**please note that all individual grievances are confidential and no details will be given on this webpage, at GMMs, or other meetings open to Members at large. While grievances settled at arbitration become part of the public record, those that are settled beforehand remain confidential. Policy Grievances will here be spoken of relatively candidly, with reservation on certain items that both parties have agreed not to divulge. Questions can be directed to the Grievance Officer Greg Flemming: firstname.lastname@example.org
The Employer claims that only current students are covered by Letter of Intent 6 and Letter of Intent 1 of the Units 1 and 3 CAs, respectively. These portions of the CAs guarantee that all increases in tuition will be offset by the Employer. The Employer argues that this applies only to current, and not incoming, students. This, in their view, means they can increase tuition for any incoming student, whose tuition will then remain at the level set when they enter the University.
In 3903’s view this is a novel reading of the letters of intent. The intention behind these sections of the CAs is to freeze tuition at the rates set in 2001. 3903 bargained this language in the face of the introduction of summer tuition and the elimination of post-residency fees. These letters were in part the product of the three-month strike that took place in 2000-1.
This grievance is currently in arbitration. Dates are yet to be confirmed for 2015.
Long Service Teaching Appointments (LSTAs): evaluations
The LSTA program was developed at the end of negotiations in 2008-9. The first round of renewals for these types of appointments came only last year. The Employer claims that before any appointee can have their LSTA renewed they must have their classroom work evaluated.
3903 is of the position that ‘evaluation’ in this section of the CA does not refer to an in-class evaluation. In-class evaluations are a process that should instead occur only as a means to develop teaching skills, as per article 13 of the Unit 2 CA.
This grievance has been to arbitration. A decision was returned in October, 2014, and is largely in the Union’s favour: teaching evaluations do not necessarily mean in-class evaluations. The decision can be read here: LSTA_Decision_September_24_2014
Failure to Accommodate: Right to Gender Selection
Various divisions of the University have not developed policies, forms, nor adequate database infrastructure to accommodate Members who wish to have a name other than that given to them by birth appear on official documents and communications.
This grievance was filed in the spring of 2014. While some policies, forms, and educational material for York employees has been developed, work with Faculty Relations is ongoing.
As many in Communications, Humanities, Social Sciences, and other departments are well aware, NRAs and contracts were posted incredibly late this fall. 3903 has recently (late-September) filed a policy grievance demanding a formal explanation, a systemic fix to the enrolment procedures that lead to these delays, and a lump sum payment to be made to the Ways and Means Fund, among other things.

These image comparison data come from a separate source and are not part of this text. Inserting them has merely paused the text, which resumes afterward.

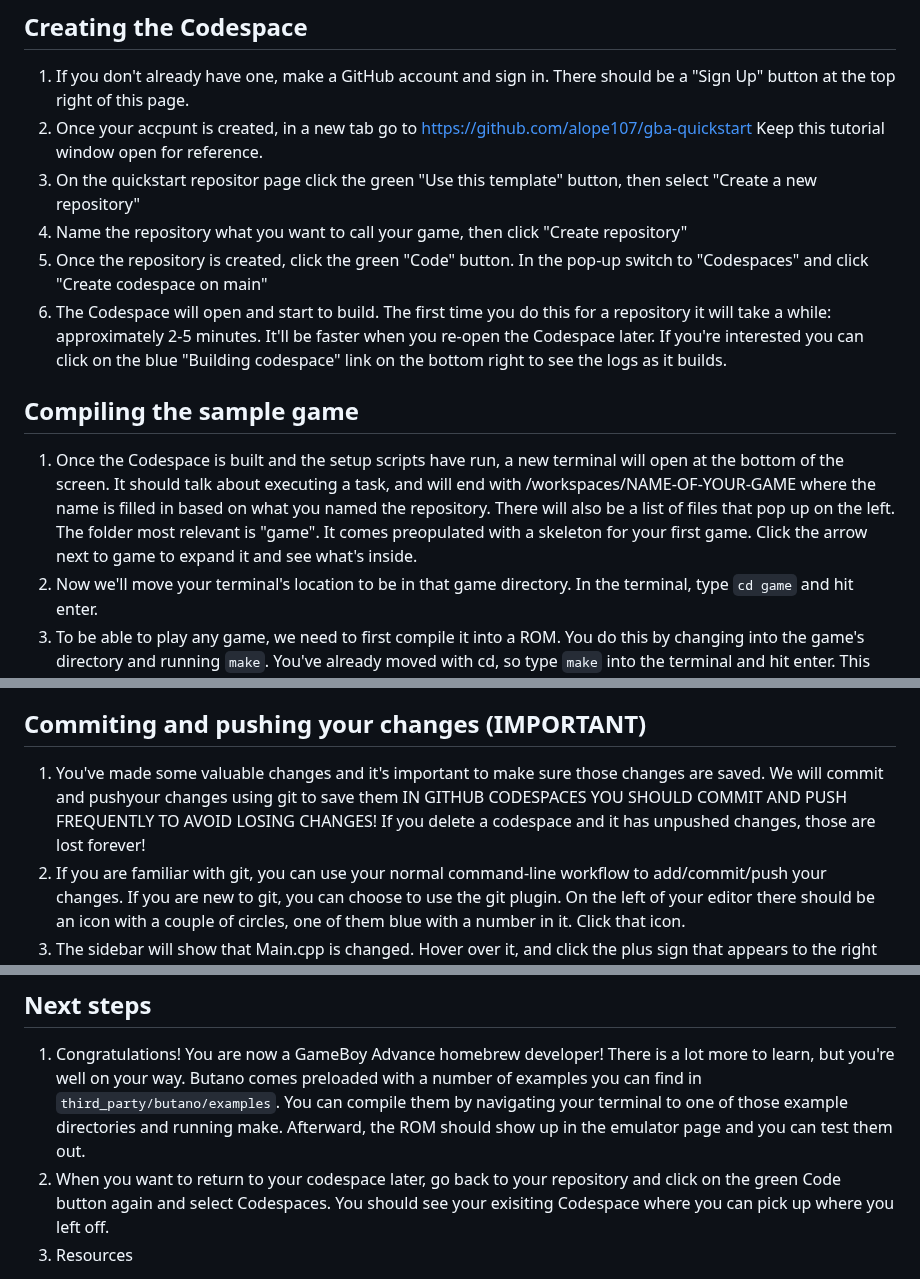
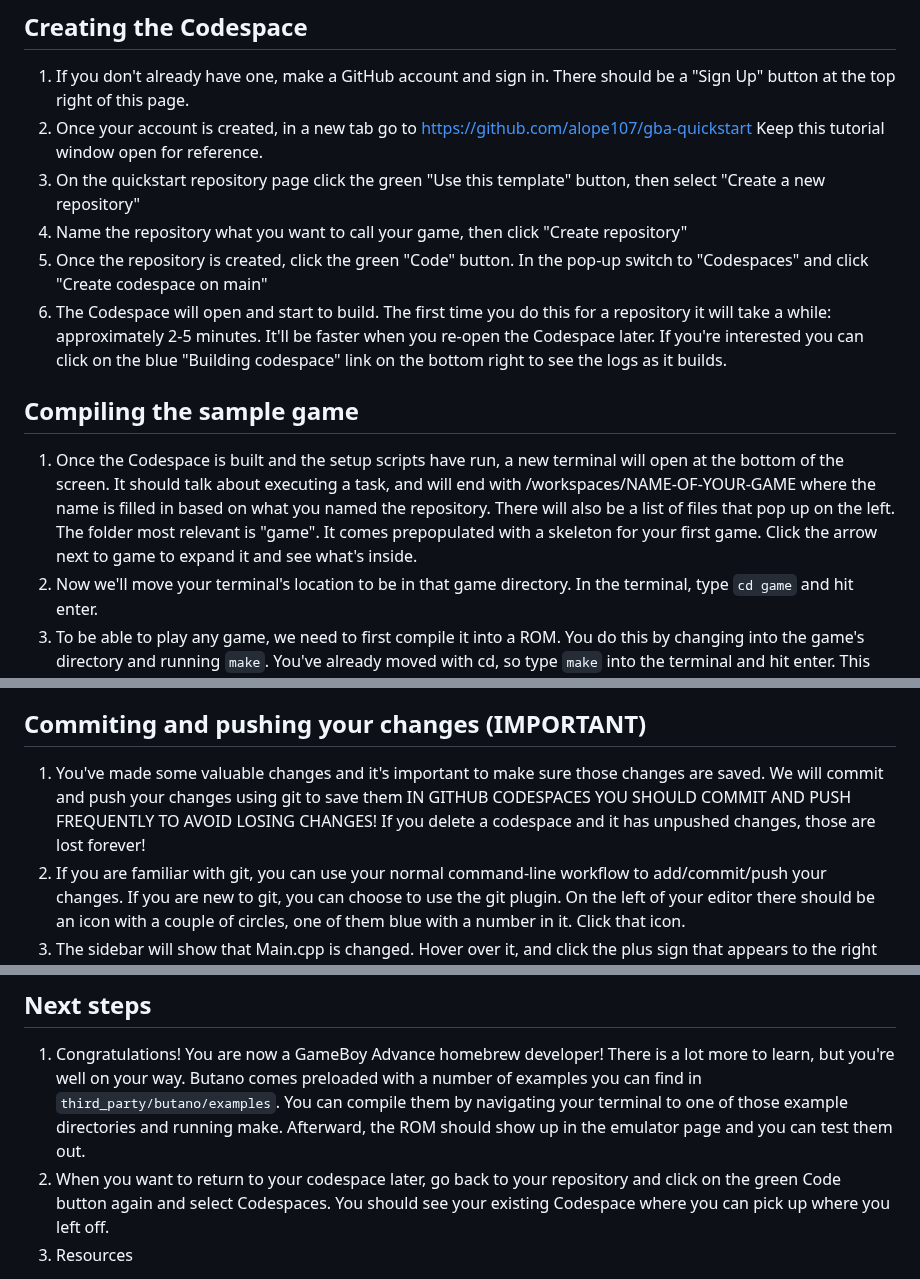
Before and after one commit to alope107/gba-quickstart, a Markdown page: tutorial.md, 3 parts joined by grey strips. Rendered like a GitHub page.

Commit message:
Fix typos in tutorial

```diff
--- a/tutorial.md
+++ b/tutorial.md
@@ -1,13 +1,13 @@
 # Getting Started
 ## Creating the Codespace
 1. If you don't already have one, make a GitHub account and sign in. There should be a "Sign Up" button at the top right of this page.
-1. Once your accpunt is created, in a new tab go to https://github.com/alope107/gba-quickstart Keep this tutorial window open for reference.
-1. On the quickstart repositor page click the green "Use this template" button, then select "Create a new repository"
+1. Once your account is created, in a new tab go to https://github.com/alope107/gba-quickstart Keep this tutorial window open for reference.
+1. On the quickstart repository page click the green "Use this template" button, then select "Create a new repository"
 1. Name the repository what you want to call your game, then click "Create repository"
 1. Once the repository is created, click the green "Code" button. In the pop-up switch to "Codespaces" and click "Create codespace on main"
 1. The Codespace will open and start to build. The first time you do this for a repository it will take a while: approximately 2-5 minutes. It'll be faster when you re-open the Codespace later. If you're interested you can click on the blue "Building codespace" link on the bottom right to see the logs as it builds.
 ## Compiling the sample game
-1. Once the Codespace is built and the setup scripts have run, a new terminal will open at the bottom of the screen. It should talk about executing a task, and will end with /workspaces/NAME-OF-YOUR-GAME where the name is filled in based on what you named the repository. There will also be a list of files that pop up on the left. The folder most relevant is "game". It comes preopulated with a skeleton for your first game. Click the arrow next to game to expand it and see what's inside.
+1. Once the Codespace is built and the setup scripts have run, a new terminal will open at the bottom of the screen. It should talk about executing a task, and will end with /workspaces/NAME-OF-YOUR-GAME where the name is filled in based on what you named the repository. There will also be a list of files that pop up on the left. The folder most relevant is "game". It comes prepopulated with a skeleton for your first game. Click the arrow next to game to expand it and see what's inside.
 1. Now we'll move your terminal's location to be in that game directory. In the terminal, type `cd game` and hit enter.
 1. To be able to play any game, we need to first compile it into a ROM. You do this by changing into the game's directory and running `make`. You've already moved with cd, so type `make` into the terminal and hit enter. This will take a bit the first time because it needs to compile everything, but will be faster when you make changes in the future, since it will only need to compile what's been changed. If it's successful, you should see a `game.gba` file pop up under the game directory. There will be a few other things that pop up too, we can ignore them for now.
 ## Running the sample game
@@ -21,7 +21,7 @@
 1. Go back to the emulator tab and **refresh the page** and select your rom again. If you have already closed the tab, you can always reopen it by going to `tools.md` and clicking the Emulator link.
 1. You should see your new changes! Use the arrow keys to see the character zip around.
 ## Commiting and pushing your changes (IMPORTANT)
-1. You've made some valuable changes and it's important to make sure those changes are saved. We will commit and pushyour changes using git to save them IN GITHUB CODESPACES YOU SHOULD COMMIT AND PUSH FREQUENTLY TO AVOID LOSING CHANGES! If you delete a codespace and it has unpushed changes, those are lost forever!
+1. You've made some valuable changes and it's important to make sure those changes are saved. We will commit and push your changes using git to save them IN GITHUB CODESPACES YOU SHOULD COMMIT AND PUSH FREQUENTLY TO AVOID LOSING CHANGES! If you delete a codespace and it has unpushed changes, those are lost forever!
 1. If you are familiar with git, you can use your normal command-line workflow to add/commit/push your changes. If you are new to git, you can choose to use the git plugin. On the left of your editor there should be an icon with a couple of circles, one of them blue with a number in it. Click that icon.
 1. The sidebar will show that Main.cpp is changed. Hover over it, and click the plus sign that appears to the right of it. It should move to "Staged Changes".
 1. Above the top green hilighted commit button, write a short message describing your changes, e.g. "Changed background to red and increased player speed".
@@ -37,7 +37,7 @@
 1. You've made some useful change, so it's time to commit and push your changes. Go back to the code editor and follow the same steps as before to commit and push the changes to `dot.bmp`
 ## Next steps
 1. Congratulations! You are now a GameBoy Advance homebrew developer! There is a lot more to learn, but you're well on your way. Butano comes preloaded with a number of examples you can find in `third_party/butano/examples`. You can compile them by navigating your terminal to one of those example directories and running make. Afterward, the ROM should show up in the emulator page and you can test them out.
-1. When you want to return to your codespace later, go back to your repository and click on the green Code button again and select Codespaces. You should see your exisiting Codespace where you can pick up where you left off.
+1. When you want to return to your codespace later, go back to your repository and click on the green Code button again and select Codespaces. You should see your existing Codespace where you can pick up where you left off.
 1. Resources
 - [Butano Docs](https://gvaliente.github.io/butano/)
 - [GBA Dev Discord](https://discord.gg/ctGSNxRkg2)
```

Some of the most common grievances filed by 3903 have to do with hiring. Because neoliberal ideology has crept into Ontario’s university system, over half the in-class teaching at York is done by contract faculty. Some of these contract workers are grad students, while others are not. Those 3903ers who aren’t graduate students have to re-apply for work every year. Often times the Employer doesn’t hire the 3903ers that have the most seniority (aka your ‘APE’ count – applicable prior experience), incumbency (being deemed to meet qualifications if you’ve taught the course before), or the most years of service (‘Long Service Override’, used to protect long-service, low-intensity members). Most of these grievances are solved quickly, while some go to arbitration and can take months. This work is ongoing, though it is most often happening in August-September and April-May of each year.
Academic Extensions for Students with Disabilities
Our CAs guarantee that students with disabilities receive academic extensions (see for example article 11.05 of the Unit 3 CA). The Faculty of Graduate Studies (FGS), however, has in recent years made the process of having these extensions approved too lengthy, and for no apparent reason. The Union is currently in discussion with FGS to remedy this problem.